Bollinger Bands are just providing you entry and exit points that you need to know how to match with the current trend. 

Overbought and Oversold Trading Strategy with Bollinger Bands

When an asset is overbought that means that there is too much buying going on, in other words, expensive. 

When an asset is oversold that means that there is too much selling going on, in other words, cheap. 

The whole point of Bollinger Bands is to track how far away the prices are from the average (SMA) and within the limits set by the standard deviation in order to understand if something is expensive or cheap. 

Take a look at this example: 

Bollinger Bands Example Overbought Oversold Levels

Note how the price touches in both cases the upper or lower band and bounces back, right? 

Great, now, remember, the overbought and oversold Bollinger Bands strategy is not that simple, remember that an asset can end up walking the Band for months during a trending market. 

The standard approach that many traders use for this strategy is: 

  • During a Bullish (going up) market traders look to go long when the price hits the lower band. 
  • During a Bearish (going down) market traders look to go short when the price hits the upper band. 

Look at the very important keywords, bullish or bearish.  And by bullish or bearish we mean a proper trend with momentum. When an asset is trending and going into a clear direction the SMA should be pointing towards that direction in a clearly visible manner. 

Note also that in the image above we have the SELL, COVER, BUY tags. That's because also many traders chose to use stop losses for shorter term trades right at the SMA. 

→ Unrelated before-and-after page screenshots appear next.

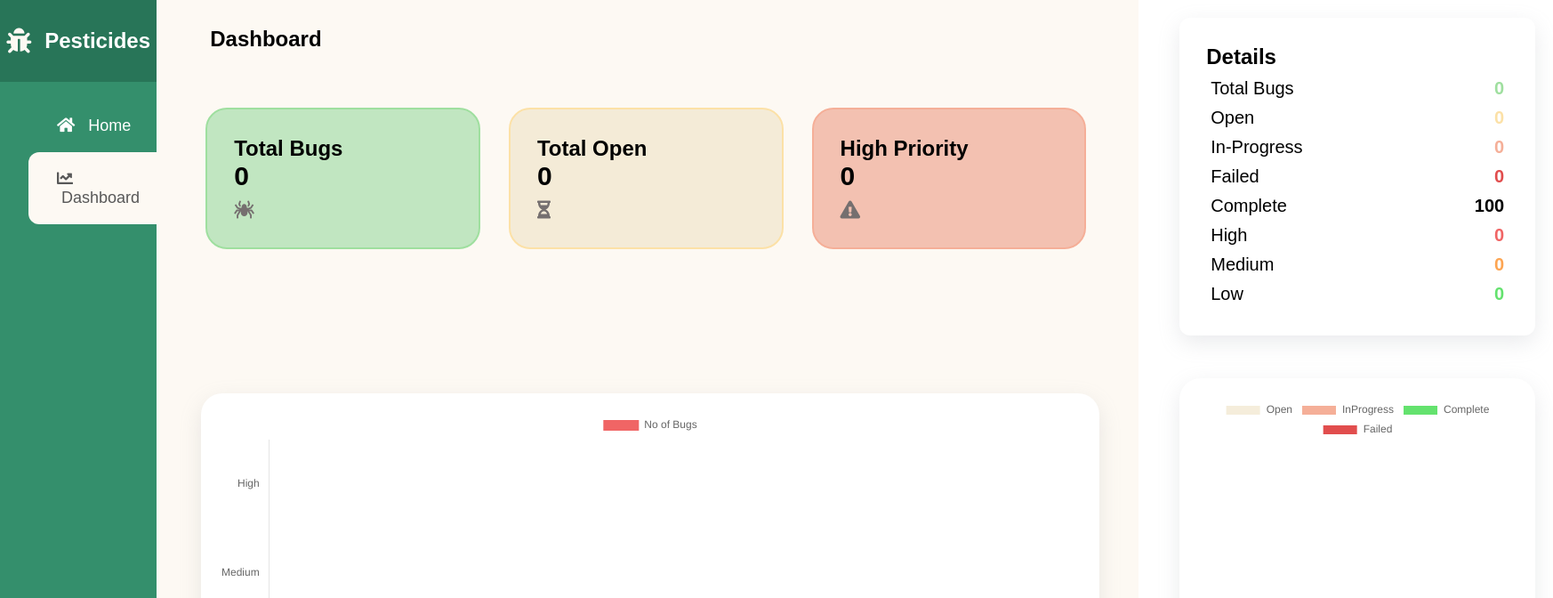
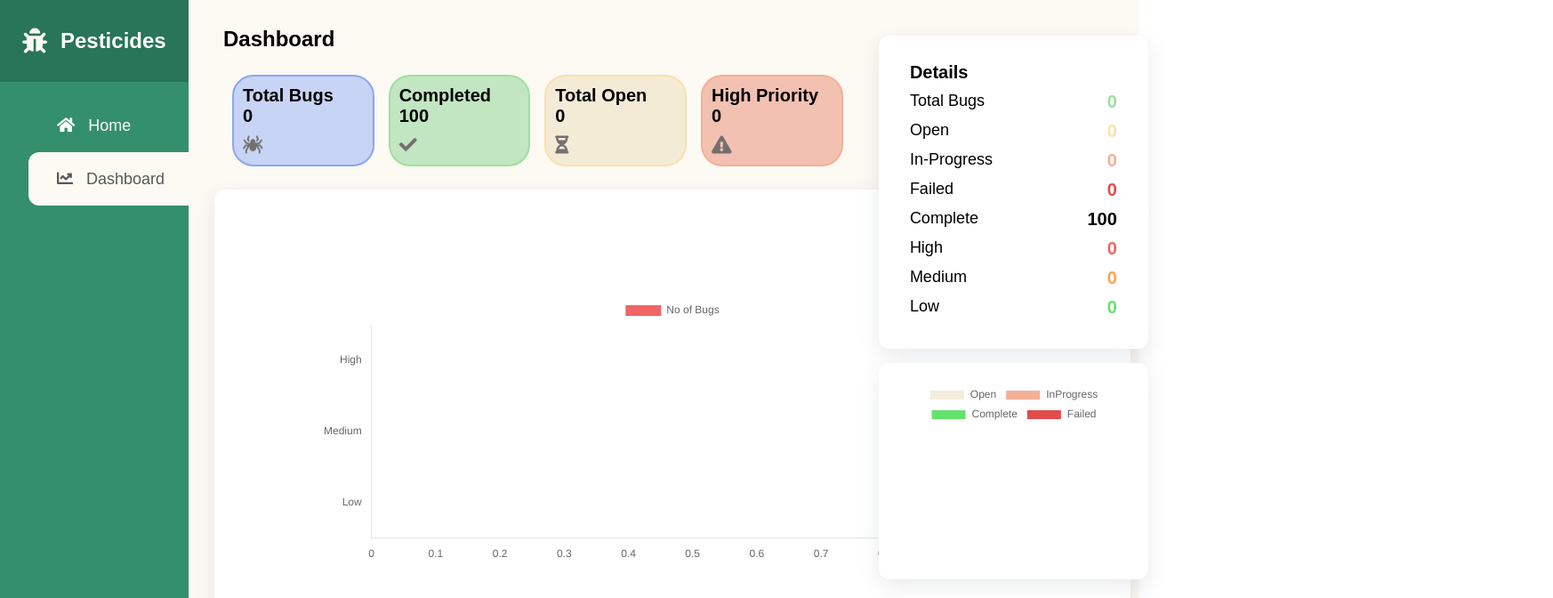
Before and after one commit to fereeca/bug-tracker, a React (Vite) app: page /dashboard in a window 1280 px wide. Shown: the top 672 px of the page at 89% size, 1746 px wide, since content can reach past the window. Built offline with nearby package versions, Linux system fonts and the light colour scheme.

Commit message:
Update barchart

```diff
--- a/src/views/BugReportingForm/form.css
+++ b/src/views/BugReportingForm/form.css
@@ -12,7 +12,7 @@
   .logo {
     display: flex;
     gap: 15px;
-    padding-left: 30px;
+    padding-left: 15px;
   }
 }
 .fa-bug {
@@ -30,7 +30,6 @@ form {
   margin: 0 auto;
   padding: 40px;
   background: linear-gradient(rgb(253, 249, 243), #fffffffb);
-  border-radius: 10px;
 
   .error {
     color: red;
@@ -38,7 +37,7 @@ form {
 
   .title-p {
     font-size: 20px;
-    color: rgb(40, 117, 88);
+    color: rgb(12, 116, 76);
   }
 
   .title {
--- a/src/views/Dashboard/dashboard.css
+++ b/src/views/Dashboard/dashboard.css
@@ -1,64 +1,77 @@
 .dashboard-container {
   display: flex;
   background-color: rgb(253, 249, 243);
+  width: 100%;
+  margin: 0 auto;
 
   .nav-dash {
-    width: 16.5%;
+    width: 16.53%;
   }
-  .dashboard-content {
+
+  .stats-bar-detail-pie {
+    display: flex;
+
+    width: 82%;
+    margin: 0 auto;
+    padding: 20px;
+
+    .stats-bar-container {
       display: flex;
       flex-direction: column;
-    gap: 2rem;
+      width: 70%;
+      gap: 1rem;
+      margin-right: 2%;
 
-    padding: 20px;
+      /* width: 69%; */
 
       .title {
-      margin-bottom: 20px;
-      padding-left: 40px;
+        padding-left: 10px;
         margin-top: 10px;
+        margin-bottom: 10px;
       }
 
       .stats-container {
-      display: flex;
-      padding-top: 10px;
-      justify-content: center;
-      margin-bottom: 60px;
-      margin-top: 10px;
-    }
+        margin-bottom: 10px;
       }
 
-  .details-pie-container {
+      .bar-chart {
+        height: 500px;
+        width: 1030px;
         display: flex;
-    flex-direction: column;
-    gap: 3rem;
-    padding: 20px;
-    padding-left: 70px;
+        /* align-items: center; */
 
-    .pie-chart {
-      width: 400px;
-      padding: 20px;
-      height: 100%;
-      border-radius: 24px;
+        .bar-component {
+          padding-top: 80px;
+          padding: 120px;
+          width: 1050px;
+          height: 540px;
+          border-radius: 12px;
           background-color: white;
           box-shadow: rgba(149, 157, 165, 0.2) 0px 8px 24px;
         }
       }
-
-  .charts-container {
+    }
+    .details-pie-container {
       display: flex;
-    padding-top: 80px;
-    padding-left: 30px;
-
-    .bar-chart {
-      height: 400px;
+      flex-direction: column;
+      gap: 1rem;
+      width: 34%;
       padding: 20px;
 
-      border-radius: 24px;
+      height: 80%;
 
+      .pie-chart {
+        padding: 20px;
+        /* padding-left: 10px; */
+        /* width: 230px; */
+        height: 400px;
+        border-radius: 12px;
         background-color: white;
+        padding-bottom: 20px;
+        /* display: flex;
+        align-items: center; */
         box-shadow: rgba(149, 157, 165, 0.2) 0px 8px 24px;
-      /* width: 80%; */
-      width: 1010px;
       }
     }
   }
+}
--- a/src/views/Dashboard/index.jsx
+++ b/src/views/Dashboard/index.jsx
@@ -36,13 +36,16 @@ function Dashboard() {
       <div className="nav-dash">
         <Navbar />
       </div>
-      <div className="dashboard-content">
+
+      <div className="stats-bar-detail-pie">
+        <div className="stats-bar-container">
           <h2 className="title">Dashboard</h2>
           <div className="stats-container">
             <StatsCard bugData={bugData} />
           </div>
-        <div className="charts-container">
+
           <div className="bar-chart">
+            <div className="bar-component">
               <Bar
                 data={{
                   labels: ["High", "Medium", "Low"],
@@ -79,8 +82,11 @@ function Dashboard() {
             </div>
           </div>
         </div>
+
         <div className="details-pie-container">
+          <div className="detail">
             <Details bugData={bugData} />
+          </div>
           <div className="pie-chart">
             <Pie
               data={{
@@ -112,6 +118,7 @@ function Dashboard() {
           </div>
         </div>
       </div>
+    </div>
   );
 }
 
--- a/src/views/Details/details.css
+++ b/src/views/Details/details.css
@@ -1,11 +1,14 @@
 .detail-container {
   background-color: white;
   padding: 30px;
+
   border-radius: 12px;
   box-shadow: rgba(149, 157, 165, 0.2) 0px 8px 24px;
 
   .details-title {
     padding-bottom: 5px;
+    font-size: 20px;
+    padding-left: 5px;
   }
 
   .bug-details-container {
@@ -15,7 +18,7 @@
       padding: 5px;
 
       .topics {
-        font-size: 20px;
+        font-size: 18px;
         font-weight: 400;
       }
 
--- a/src/views/Navbar/index.jsx
+++ b/src/views/Navbar/index.jsx
@@ -2,7 +2,6 @@ import React from "react";
 import "./navbar.css";
 import { NavLink } from "react-router-dom";
 import Button from "../Button";
-import navImg from "./assets/manche.png";
 
 function Navbar() {
   return (
@@ -29,8 +28,8 @@ function Navbar() {
         </div>
 
         <div className="login-info">
-          <img src={navImg} alt="people-icon" width="40px" height="40px" />
-          <div className="ppl-name">Fereeca</div>
+          <i className="fas fa-user"></i>
+          <div className="ppl-name">Fereeca Tuladhar</div>
         </div>
       </div>
     </>
--- a/src/views/Navbar/navbar.css
+++ b/src/views/Navbar/navbar.css
@@ -75,14 +75,21 @@
 
   .login-info {
     display: flex;
-    gap: 2px;
+    margin-left: 40px;
     /* margin-top: 500px; */
 
     align-items: center;
 
+    .fas {
+      display: flex;
+      align-items: center;
+      font-size: 20px;
+    }
+
     .ppl-name {
-      margin-right: 20px;
+      /* margin-right: 20px; */
       padding: 20px;
+
       color: white;
       font-size: 20px;
       font-weight: 300;
--- a/src/views/StatsCard/StatsCard.css
+++ b/src/views/StatsCard/StatsCard.css
@@ -1,47 +1,56 @@
 .stats-card {
   display: flex;
-  gap: 2rem;
-  padding-left: 30px;
-  height: 140px;
+  gap: 1rem;
+  /* padding-left: 0px; */
+  /* height: 140px; */
 
-  width: 1010px;
   justify-content: space-evenly;
   padding-left: 20px;
   align-items: center;
 
   .bug-card {
-    padding: 30px;
+    padding: 10px;
+    width: 240px;
 
     border-radius: 24px;
     color: rgb(117, 111, 111);
     background-color: white;
-    width: 80%;
 
     .num {
-      font-size: 30px;
+      font-size: 20px;
       color: black;
       padding-bottom: 10px;
     }
     .card-title {
       color: black;
+      font-size: 20px;
     }
 
     .icon {
       font-size: 20px;
     }
   }
+
+  .blue {
+    background-color: rgb(199, 212, 245);
+    border: 2px solid rgb(137, 167, 241);
+    width: 300px;
+  }
   .green {
     background-color: rgb(193, 230, 193);
     border: 2px solid rgb(159, 223, 159);
+    width: 300px;
   }
 
   .yellow {
     background-color: rgb(244, 235, 215);
     border: 2px solid rgb(252, 225, 167);
+    width: 300px;
   }
 
   .red {
     background-color: rgb(243, 193, 177);
     border: 2px solid rgb(245, 175, 152);
+    width: 300px;
   }
 }
--- a/src/views/StatsCard/StatsCard.jsx
+++ b/src/views/StatsCard/StatsCard.jsx
@@ -21,11 +21,18 @@ function StatsCard(props) {
 
   return (
     <div className="stats-card">
-      <div className="bug-card green">
+      <div className="bug-card blue">
         <h2 className="card-title">Total Bugs</h2>
         <h1 className="num">{totalBugs}</h1>
         <p className="icon">
           <i className="fas fa-spider"></i>
+        </p>
+      </div>
+      <div className="bug-card green ">
+        <h2 className="card-title">Completed</h2>
+        <h1 className="num">100</h1>
+        <p className="icon">
+          <i className="fas fa-check"></i>
         </p>
       </div>
       <div className="bug-card yellow">
```
Lines whose indentation alone changed are shown as unchanged.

This is a matter of preference.  Go and test as much as possible using a demo trading platform to see how this strategy fits you best! 

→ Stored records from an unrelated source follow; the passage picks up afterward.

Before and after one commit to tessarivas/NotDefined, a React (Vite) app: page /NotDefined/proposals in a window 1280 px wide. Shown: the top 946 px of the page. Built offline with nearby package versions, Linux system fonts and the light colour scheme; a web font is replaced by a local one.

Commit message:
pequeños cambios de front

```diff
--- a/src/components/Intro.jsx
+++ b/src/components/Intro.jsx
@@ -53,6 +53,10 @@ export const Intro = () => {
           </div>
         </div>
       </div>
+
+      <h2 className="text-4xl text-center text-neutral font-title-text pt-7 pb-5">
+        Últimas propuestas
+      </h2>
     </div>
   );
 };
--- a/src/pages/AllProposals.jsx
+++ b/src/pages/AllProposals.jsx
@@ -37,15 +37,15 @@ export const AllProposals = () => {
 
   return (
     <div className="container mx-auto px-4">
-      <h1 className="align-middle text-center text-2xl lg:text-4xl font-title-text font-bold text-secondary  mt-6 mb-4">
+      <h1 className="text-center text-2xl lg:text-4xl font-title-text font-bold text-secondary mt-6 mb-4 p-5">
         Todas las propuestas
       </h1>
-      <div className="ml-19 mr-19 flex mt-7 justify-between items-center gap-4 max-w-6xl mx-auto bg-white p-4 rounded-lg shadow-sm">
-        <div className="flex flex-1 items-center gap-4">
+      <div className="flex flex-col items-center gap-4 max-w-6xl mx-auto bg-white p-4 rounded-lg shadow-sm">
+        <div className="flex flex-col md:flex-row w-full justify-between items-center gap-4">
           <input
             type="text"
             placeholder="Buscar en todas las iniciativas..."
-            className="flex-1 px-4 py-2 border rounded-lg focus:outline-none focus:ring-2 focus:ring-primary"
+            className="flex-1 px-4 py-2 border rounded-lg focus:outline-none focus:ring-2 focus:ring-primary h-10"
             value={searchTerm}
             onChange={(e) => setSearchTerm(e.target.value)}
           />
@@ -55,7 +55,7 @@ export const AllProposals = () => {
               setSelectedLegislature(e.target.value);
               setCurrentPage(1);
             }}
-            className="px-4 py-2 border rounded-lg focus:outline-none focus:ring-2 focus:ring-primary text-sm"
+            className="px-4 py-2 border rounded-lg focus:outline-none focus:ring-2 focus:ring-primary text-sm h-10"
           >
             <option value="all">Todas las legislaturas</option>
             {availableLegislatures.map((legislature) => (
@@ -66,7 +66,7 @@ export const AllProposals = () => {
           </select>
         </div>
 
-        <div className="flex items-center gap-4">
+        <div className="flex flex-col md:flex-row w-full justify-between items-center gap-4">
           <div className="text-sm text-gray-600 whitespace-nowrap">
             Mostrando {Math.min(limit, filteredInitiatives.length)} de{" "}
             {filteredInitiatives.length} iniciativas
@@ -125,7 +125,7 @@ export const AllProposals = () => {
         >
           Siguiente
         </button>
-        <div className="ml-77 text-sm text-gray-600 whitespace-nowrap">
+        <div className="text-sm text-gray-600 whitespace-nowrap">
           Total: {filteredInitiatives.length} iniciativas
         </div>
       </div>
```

Bollinger Bands are a unique technical analysis indicator that allows us to determine the overbought (expensive) and oversold (cheap) levels of an asset by checking how far away from the average price are the current prices.

The beauty of Bollinger bands is that it checks this inside a standard deviation limit that tells us what mathematically makes sense in terms of the appropriate distance from the SMA.

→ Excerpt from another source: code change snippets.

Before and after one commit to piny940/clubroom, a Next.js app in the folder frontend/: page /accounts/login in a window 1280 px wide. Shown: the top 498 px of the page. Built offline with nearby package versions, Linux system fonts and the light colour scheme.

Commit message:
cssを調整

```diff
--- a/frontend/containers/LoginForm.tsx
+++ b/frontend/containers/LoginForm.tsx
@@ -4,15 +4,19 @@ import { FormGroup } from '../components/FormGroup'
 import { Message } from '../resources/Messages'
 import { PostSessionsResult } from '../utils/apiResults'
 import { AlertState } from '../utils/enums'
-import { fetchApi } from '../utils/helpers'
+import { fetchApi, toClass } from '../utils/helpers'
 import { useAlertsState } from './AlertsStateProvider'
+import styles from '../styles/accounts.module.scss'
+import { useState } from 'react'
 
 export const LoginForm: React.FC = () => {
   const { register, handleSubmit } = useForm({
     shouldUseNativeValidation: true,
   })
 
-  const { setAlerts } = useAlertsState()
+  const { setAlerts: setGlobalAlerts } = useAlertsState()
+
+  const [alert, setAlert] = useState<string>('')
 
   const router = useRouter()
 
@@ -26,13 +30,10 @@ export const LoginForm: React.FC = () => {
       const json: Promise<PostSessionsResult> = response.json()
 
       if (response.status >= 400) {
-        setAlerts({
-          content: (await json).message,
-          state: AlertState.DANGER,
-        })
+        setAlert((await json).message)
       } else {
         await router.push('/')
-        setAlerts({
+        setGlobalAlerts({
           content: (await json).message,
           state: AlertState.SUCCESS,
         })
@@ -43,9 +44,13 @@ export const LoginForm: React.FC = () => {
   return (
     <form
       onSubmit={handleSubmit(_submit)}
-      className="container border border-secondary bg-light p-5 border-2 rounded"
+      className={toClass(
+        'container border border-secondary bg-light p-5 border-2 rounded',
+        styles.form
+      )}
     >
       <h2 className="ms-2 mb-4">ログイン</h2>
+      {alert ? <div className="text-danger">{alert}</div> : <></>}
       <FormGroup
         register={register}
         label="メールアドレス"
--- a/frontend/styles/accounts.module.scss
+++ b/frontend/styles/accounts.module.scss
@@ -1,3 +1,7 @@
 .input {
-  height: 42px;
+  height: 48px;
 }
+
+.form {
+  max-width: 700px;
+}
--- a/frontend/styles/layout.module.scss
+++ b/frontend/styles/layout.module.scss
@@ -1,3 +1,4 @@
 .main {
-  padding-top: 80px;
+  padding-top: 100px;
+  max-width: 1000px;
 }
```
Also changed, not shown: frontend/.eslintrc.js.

If used correctly they can be a great tool in forecasting future prices but you must remember: 

  • NEVER use Bollinger Bands Alone, combine them with some other form of analysis
  • Price action is the ultimate analysis tool. Support and Resistance levels combined with Bollinger Bands will get you closer to figuring out the puzzle. 
  • Prices can WALK the Band for months in a trending market, just because the price reaches the upper or lower band it automatically means that you've encountered a sell or buy signal. 
  • The Trend is your friend, ultimately this piece of knowledge will drive most of your decisions. Cross check every trading decision against the trend and complement your entry and exit timing using Bollinger Bands. 

Frequently Asked Questions

Can Bollinger Bands be used alone?

It's not advisable to base yourself solely on Bollinger Bands in order to make trading decisions. John Bollinger explains that Bollinger Bands are not a standalone indicator and should always be used in combination with others.

What are the most used indicators in combination with Bollinger Bands?

The most common combination with Bollinger Bands is the RSI (Relative Strength Index). If you know our philosophy then you'll remember that we always recommend performing your own studies and tests in order to find what works best for you.  Just because people say that Bollinger Bands are great when combined with RSI doesn't mean you should accept it as an absolute truth, go run your tests first! 

What are the scalping settings for Bollinger Bands?

Scalpers using Bollinger Bands configure them with the default settings of a 20 Period Simple Moving Average and a Standard Deviation Multiplier of 2. The main change is that they apply this bollinger bands on a 5 minute candlestick chart (each candle is worth 5 minutes of trading data).

Then they proceed to trade on Bollinger Bands when the market is trading in Range (flat) and use the upper band as a sell signal and the lower band as a buy signal. 

Remember, always test other people's strategies in a demo trading platform before taking any risks so you're sure that it actually works for you!